John Kendrick Bangs

By Francis Hyde BangsKNOPF
THE title page goes on: ‘Humorist of the Nineties: The Story of an American Editor, Author, Lecturer, and His Associations.’ The subject of this sprightly — and overdue — biography, remembered today principally tor A House-boat on the Styx, was tor twenty-five years one of the conspicuous eminences in American letters. He was an intimate of literary and other notables by the score, from Mark Twain and Theodore Roosevelt down. As conductor of ‘The Editor’s Drawer’ of Harper’s he occupied ’a sort of professorial chair of humor in a national institution.’ His books numbered more than the years of his life (18621922); he lectured all over the United States; he composed the adaptation from Sheridan that made Lillian Russell famous as Lady Teazle. He stands near enough to our own era to have survived an air raid and electioneered for Warren Harding. And less than twenty years after his death it is thought necessary that the title page of a book about him explain in extenso who he was!
It is food for thought on the rewards of fame, especially the fame of even a very noteworthy humorist and wit. For Bangs was easily that; more, he is that. As his son remarks in these pages, he had ‘a faculty tor disseminating anecdotes in his passage through the world.’ He was both a copious fount of humor in himself and the chronic occasion of the most unexpected humor in others.

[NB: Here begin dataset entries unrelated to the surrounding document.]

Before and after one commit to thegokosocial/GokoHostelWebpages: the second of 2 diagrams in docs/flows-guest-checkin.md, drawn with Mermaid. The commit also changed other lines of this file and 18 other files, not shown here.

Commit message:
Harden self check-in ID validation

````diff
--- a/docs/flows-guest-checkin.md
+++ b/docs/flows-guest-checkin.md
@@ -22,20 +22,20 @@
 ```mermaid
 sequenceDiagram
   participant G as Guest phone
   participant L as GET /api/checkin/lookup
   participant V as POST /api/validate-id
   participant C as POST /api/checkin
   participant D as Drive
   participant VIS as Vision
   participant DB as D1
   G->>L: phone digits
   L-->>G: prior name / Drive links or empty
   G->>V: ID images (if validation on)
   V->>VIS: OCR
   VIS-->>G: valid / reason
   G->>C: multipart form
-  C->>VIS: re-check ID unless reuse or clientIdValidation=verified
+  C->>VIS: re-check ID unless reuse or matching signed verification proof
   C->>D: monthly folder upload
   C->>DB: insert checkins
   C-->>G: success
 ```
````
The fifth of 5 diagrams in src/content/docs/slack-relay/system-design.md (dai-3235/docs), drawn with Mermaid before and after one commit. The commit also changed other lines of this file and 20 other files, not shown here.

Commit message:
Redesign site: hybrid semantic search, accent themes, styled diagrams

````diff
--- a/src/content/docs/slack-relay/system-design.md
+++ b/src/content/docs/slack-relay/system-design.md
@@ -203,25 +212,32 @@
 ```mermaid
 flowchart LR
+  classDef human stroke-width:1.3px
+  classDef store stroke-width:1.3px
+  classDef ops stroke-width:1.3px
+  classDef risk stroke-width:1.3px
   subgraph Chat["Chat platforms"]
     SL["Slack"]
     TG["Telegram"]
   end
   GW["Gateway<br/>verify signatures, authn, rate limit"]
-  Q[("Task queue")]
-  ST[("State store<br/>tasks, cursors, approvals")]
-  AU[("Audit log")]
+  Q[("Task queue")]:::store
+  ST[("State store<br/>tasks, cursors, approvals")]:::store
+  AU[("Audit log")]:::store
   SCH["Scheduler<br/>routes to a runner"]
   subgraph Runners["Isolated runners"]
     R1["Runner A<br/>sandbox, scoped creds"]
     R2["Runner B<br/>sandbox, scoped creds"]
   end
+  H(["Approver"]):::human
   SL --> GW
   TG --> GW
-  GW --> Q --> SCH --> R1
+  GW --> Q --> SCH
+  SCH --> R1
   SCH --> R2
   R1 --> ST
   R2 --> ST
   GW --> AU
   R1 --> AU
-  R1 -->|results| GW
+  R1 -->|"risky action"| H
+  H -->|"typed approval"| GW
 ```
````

The large fraction of his fooling that was not merely topical is as irresistible today as ever it was; not less irresistible, say, than the supreme laconicism of his 1894 reply to the New York World when it asked him to what he attributed his defeat for mayor of Yonkers: ‘Not enough votes.’ w. F.